The one thing you don’t really get about Canada until you experience it for yourself is the space. Even those Europe-sized patches of blankness on the maps can’t prepare you for the endless horizons, or the way the landscape rolls by in an unchanging blur as the miles on your odometre tick up. Beyond the city limits of the state capitals, most of the towns here feel like urban squatters – just eking out a scrambling existence until the moment that nature decides to move them roughly on. If you hail from a country that scrunches a world’s worth of scenery into one titchy, mostly harmless island then it’s kind of unnerving.
Walking – or rather hiking – in these supersized surroundings is nothing like the lace-up-and-go affair that we take for granted in the UK. It’s harsher and more epic, with storybook threats like wolves and bears lurking in amongst the maple trees. There are no public footpaths either. The nearest equivalents are national trails, which rely either on permissive access from private landowners or on charitable foundations buying up the land that they run through.
The oldest of all these long-distance paths is the Bruce Trail, an 890-kilometre route that traces the edge of the Niagara Escarpment through thick coniferous forests and past glimmering bays. This venerable LDP recently celebrated its 50th anniversary, and I’m here in Ontario to sample its scenic highlights over the course of a seven-day walking trip.
“I hope you enjoy yourself,” says Diane Gregg of adventure operator Hiking Holidays anxiously, as our small group piles onto a minibus at Toronto Airport. “People keep telling me that British people don’t like walking through the woods.”
I mumble a stilted denial, but she’s kind of got a point. Given a choice between huge open vistas and wooded tracks, I always would have gone for the views – that’s until our bus rolls up in Hockley Valley and the surrounding hills explode in a foaming cascade of sylvan colour.
Ontario’s forests are painted in the kind of psychedelic palette usually associated with illegal substances. Zesty lime green beech trees brush branches with fire truck red maples and the trunks of trembling aspen shed a silvery light beneath the canopy. Even though it’s Bruce Trail Day, and the world and it’s dog seem to have turned out for a wander through the woods, there’s still a wild feel to this place that makes the hairs on the back of your neck stand up. I’m not surprised when our guides Ted and Sarah tell us that the early colonisers failed in their attempts to tame it.
“Back in the 18th century, settlers were given land in exchange for clearing a road on two sides of their patch,” Ted tells us, as we pass a piece of rusting farm machinery half-hidden in the undergrowth. “None of the forest here is virgin because it all would have been cut down by farmers looking to use the land for agriculture. But the land up here was mostly poor and there was a big problem with erratics – rocks that were carried here by ancient glaciers and rose to the surface every spring. They used to call it the rock harvest, and land was frequently abandoned because it was just too much trouble.”

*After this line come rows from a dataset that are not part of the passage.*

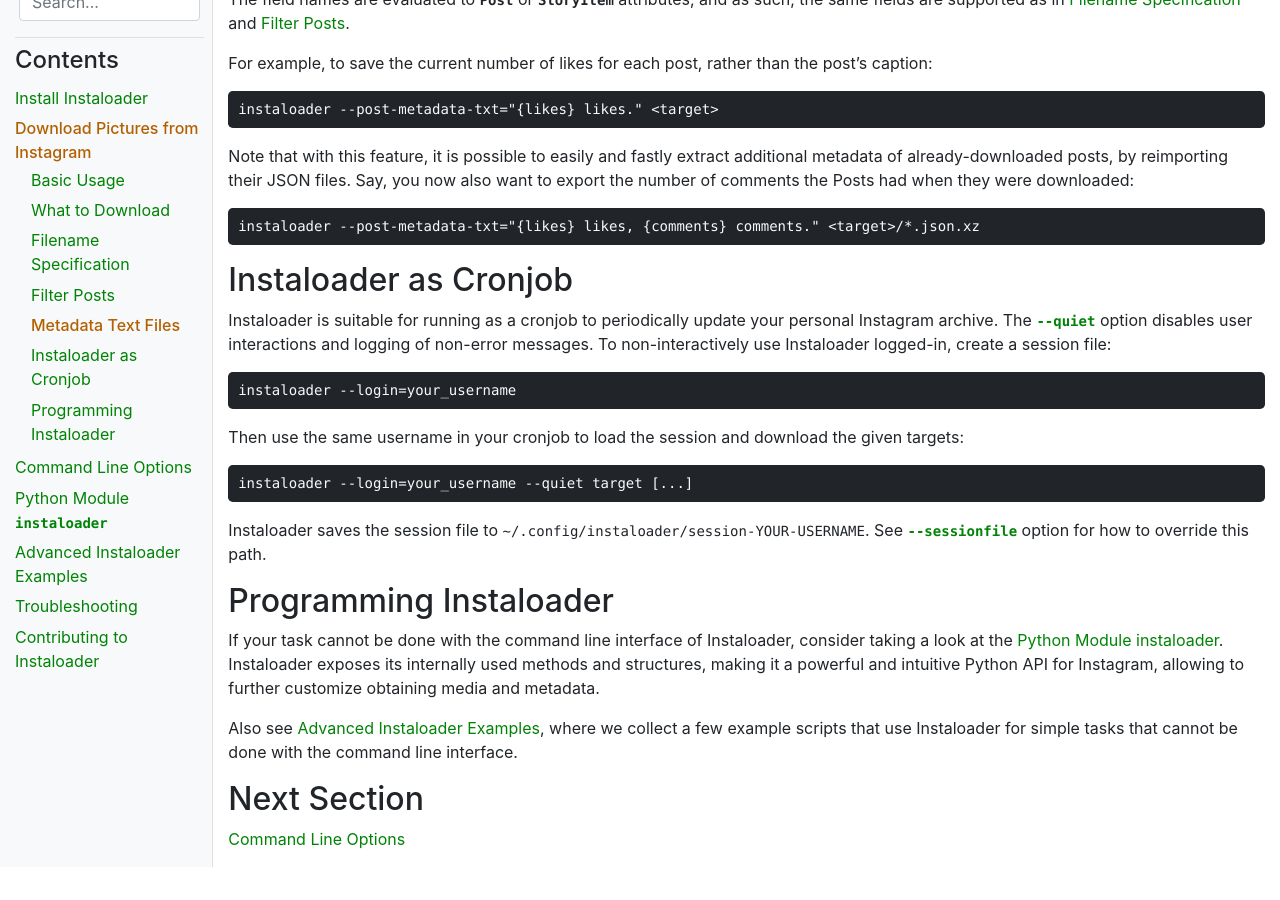
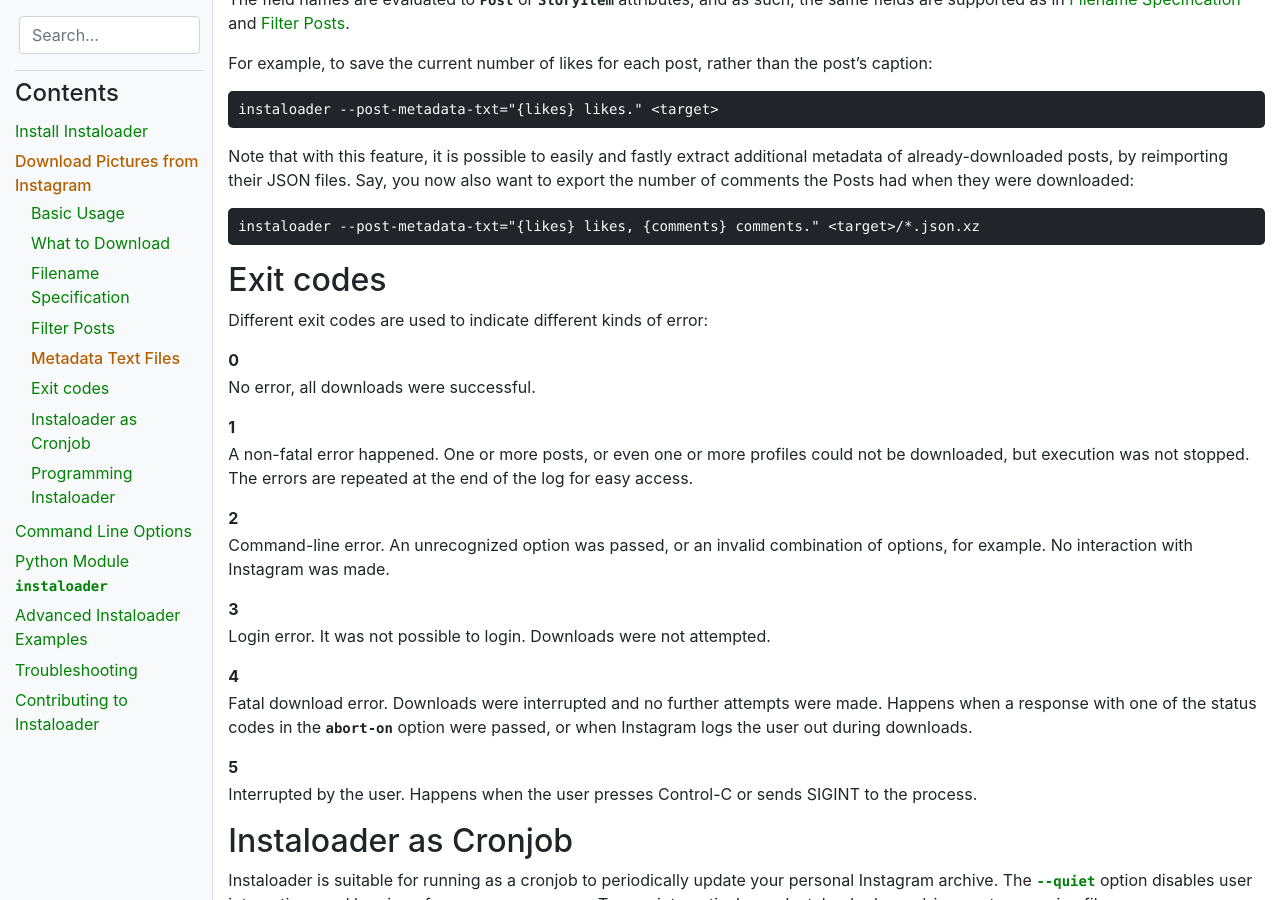
Before and after one commit to instaloader/instaloader, a Sphinx documentation site: the page built from docs/basic-usage.rst, in a window 1280 px wide and 900 px high, scrolled down 4818 px. Built offline with Sphinx 7.4.7, drawn with Linux system fonts in a browser that asks for light colours; the version number is read from the project's files by our own code; before the commit the page ends 5685 px from its top, so only the background shows below that.

Commit message:
Documentation on error codes

```diff
--- a/docs/basic-usage.rst
+++ b/docs/basic-usage.rst
@@ -314,6 +314,40 @@ when they were downloaded::
 
    instaloader --post-metadata-txt="{likes} likes, {comments} comments." <target>/*.json.xz
 
+.. _exit_codes:
+
+Exit codes
+^^^^^^^^^^
+
+Different exit codes are used to indicate different kinds of error:
+
+0
+  No error, all downloads were successful.
+
+1
+  A non-fatal error happened. One or more posts, or even one or more
+  profiles could not be downloaded, but execution was not stopped. The
+  errors are repeated at the end of the log for easy access.
+
+2
+  Command-line error. An unrecognized option was passed, or an invalid
+  combination of options, for example. No interaction with Instagram
+  was made.
+
+3
+  Login error. It was not possible to login. Downloads were not
+  attempted.
+
+4
+  Fatal download error. Downloads were interrupted and no further
+  attempts were made. Happens when a response with one of the status
+  codes in the :option:`abort-on` option were passed, or when
+  Instagram logs the user out during downloads.
+
+5
+  Interrupted by the user. Happens when the user presses Control-C or
+  sends SIGINT to the process.
+
 .. _instaloader-as-cronjob:
 
 Instaloader as Cronjob
```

Faint echoes of those unfortunate farmers still exist in the piles of rocks sat by the side of the trail and the pattern of grid-shaped paths that cuts through the woodland. As the days pass and we head north though, winding slowly towards our final destination on the fringes of Georgian Bay, the evidence of earlier civilisation all but disappears. By day we follow the clear Bruce Trail markers through increasingly rugged scenery, scrambling through the incredible limestone crevices of the Pretty River Valley Park and hiking above the Beaver River’s thundering waterfalls. By night we stay in a succession of remote inns and sooth our aching limbs in hot tubs.
My favourite stop-off point is the Pretty River Valley Country Inn, an organic reindeer farm where the owners hand-bake the breakfasts and the rooms smell comfortingly of wood smoke. From here we head on up to Bognor Marsh and follow floating boardwalks across a swampy black-and-white landscape. Wildlife outnumbers people on this northern part of the Bruce Trail a hundred to one – there are turkey vultures riding the air currents above the escarpment and bear scat strewn across the path. Every now and then, the kaleidoscope colours of the forest give way and leave us gawping at huge views that stretch over the tree-carpeted hills towards a glittering expanse of distant water.

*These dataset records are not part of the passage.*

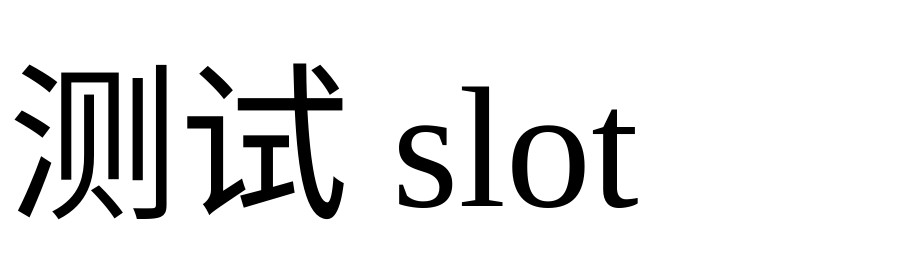
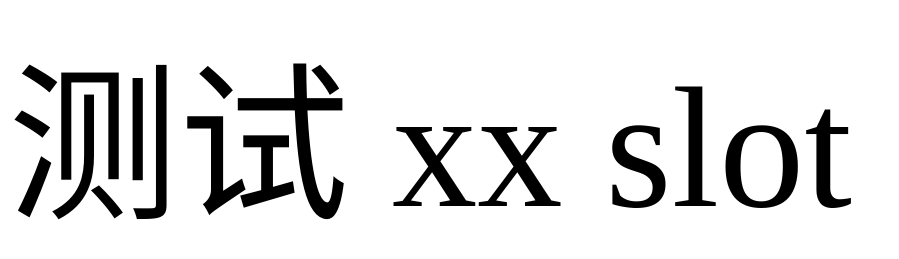
Before and after one commit to PengBoUESTC/web-components, a website: page src/public/index.html in a window 1280 px wide. Shown: the whole page, without its empty margins (0-899 px from the left). Drawn offline with Linux system fonts and the light colour scheme.

Commit message:
feat: test

```diff
--- a/src/public/index.html
+++ b/src/public/index.html
@@ -23,7 +23,7 @@
   </head>
   <body>
     <tmp-button type="main">
-      <div slot="btn-content">测试 slot</div>
+      <div slot="btn-content">测试 xx slot</div>
     </tmp-button>
   </body>
 </html>
```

We spend the final two days staying in a cosy clapboarded cottage just outside the town of Lion’s Head and walking along Georgian Bay’s secluded coastline.
There’s no longer any need to choose between forest and views – this idyllic section of the Bruce Peninsula has both in bags. Our very last route of the week wends past echoing limestone caverns, detours briefly to the central point between the Equator and the North Pole, and skirts down the side of a steep cliff to emerge at a wide, stony beach. The final highlight of a superlative-packed trip is the view from the Lion’s Head Lookout: a rocky promontory that juts out above Georgian Bay.

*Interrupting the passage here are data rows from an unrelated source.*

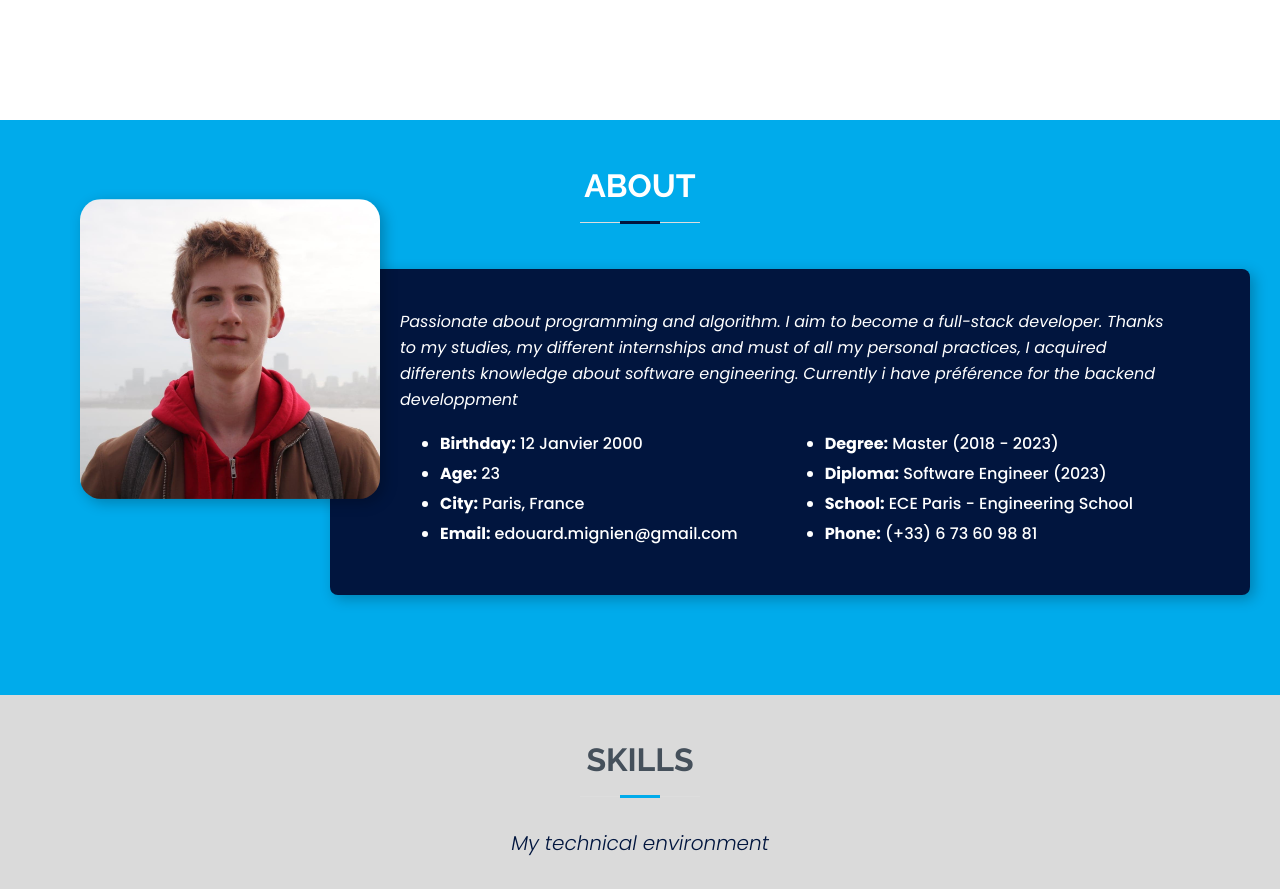
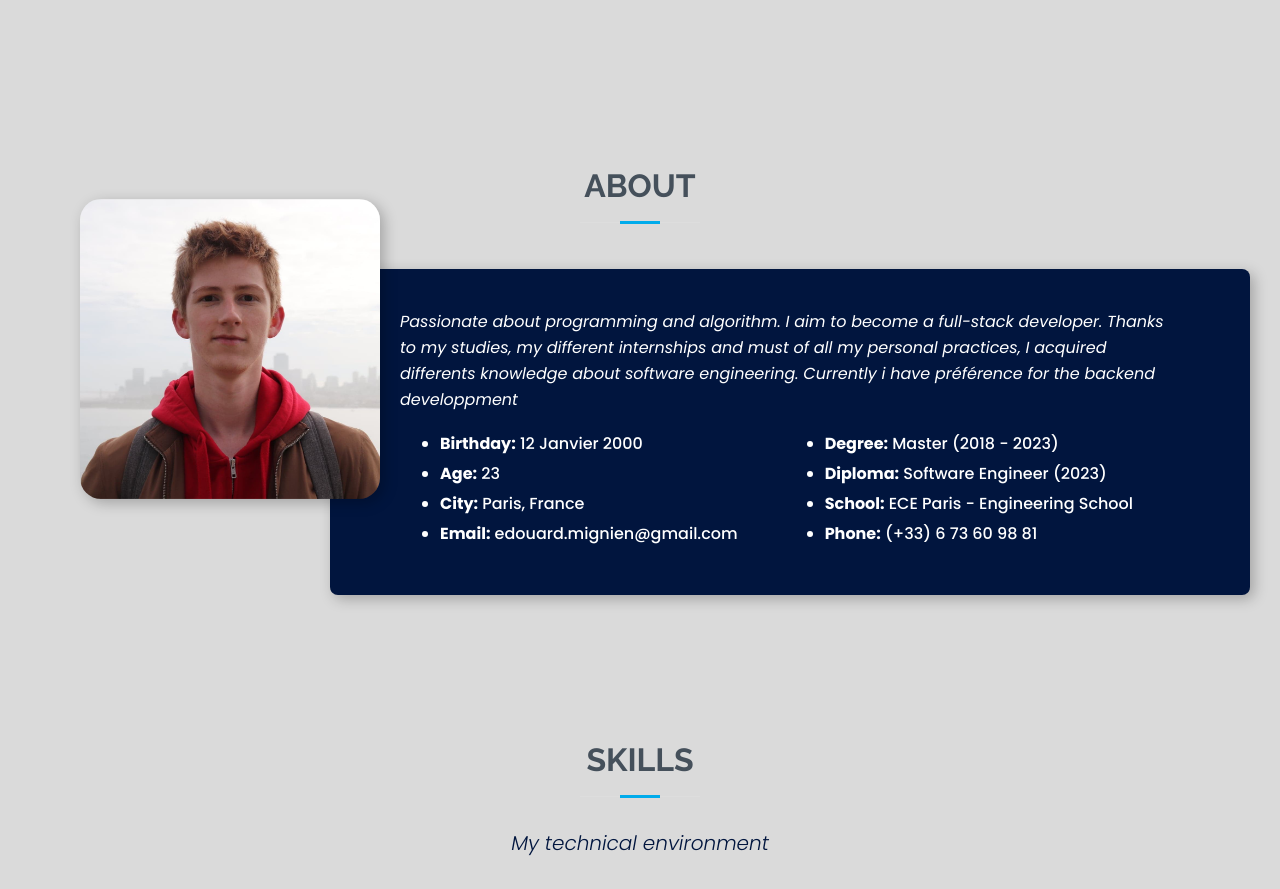
Before and after one commit to Edouard-M/Portfolio_Website, a React (Create React App) app: page / in a window 1280 px wide. Shown: the part 680-1569 px from the top of the page. Built offline with nearby package versions, Linux system fonts and the light colour scheme; some icons are missing.

Commit message:
Update Color

```diff
--- a/src/App.css
+++ b/src/App.css
@@ -4,6 +4,7 @@
     --color-second: #01153E;
     --color-text: #45505B;
     --color-white: #FFFFFF;
+    --color-dadada: #DADADA;
     --color-debug: #006400;
     --color-grey: #f2f3f5;
     --font-Raleway: "Raleway", sans-serif;
@@ -19,6 +20,7 @@ body {
     margin: 0;
     padding: 0;
     font-family: "Open Sans", sans-serif;
+    background: var(--color-dadada);
     /*font-family: "Raleway", sans-serif;*/
 }
 
@@ -391,18 +393,9 @@ h2::after {
 # About
 --------------------------------------------------------------*/
 #about{
-  background-color: var(--color-main);
   width: 100%;
   height: auto;
   padding-bottom: 100px;
-}
-
-.about-h2{
-  color: var(--color-white);
-}
-
-.about-h2:after{
-  background: var(--color-second);
 }
 
 .about-container{
```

This classic trail might not have high mountain views or huge open skies, but its wild charm will blow you away. I’m almost ready to trade in hill walking for forested hikes…almost, but not quite.
Hanna travelled with Hiking Holidays in the fall of 2014.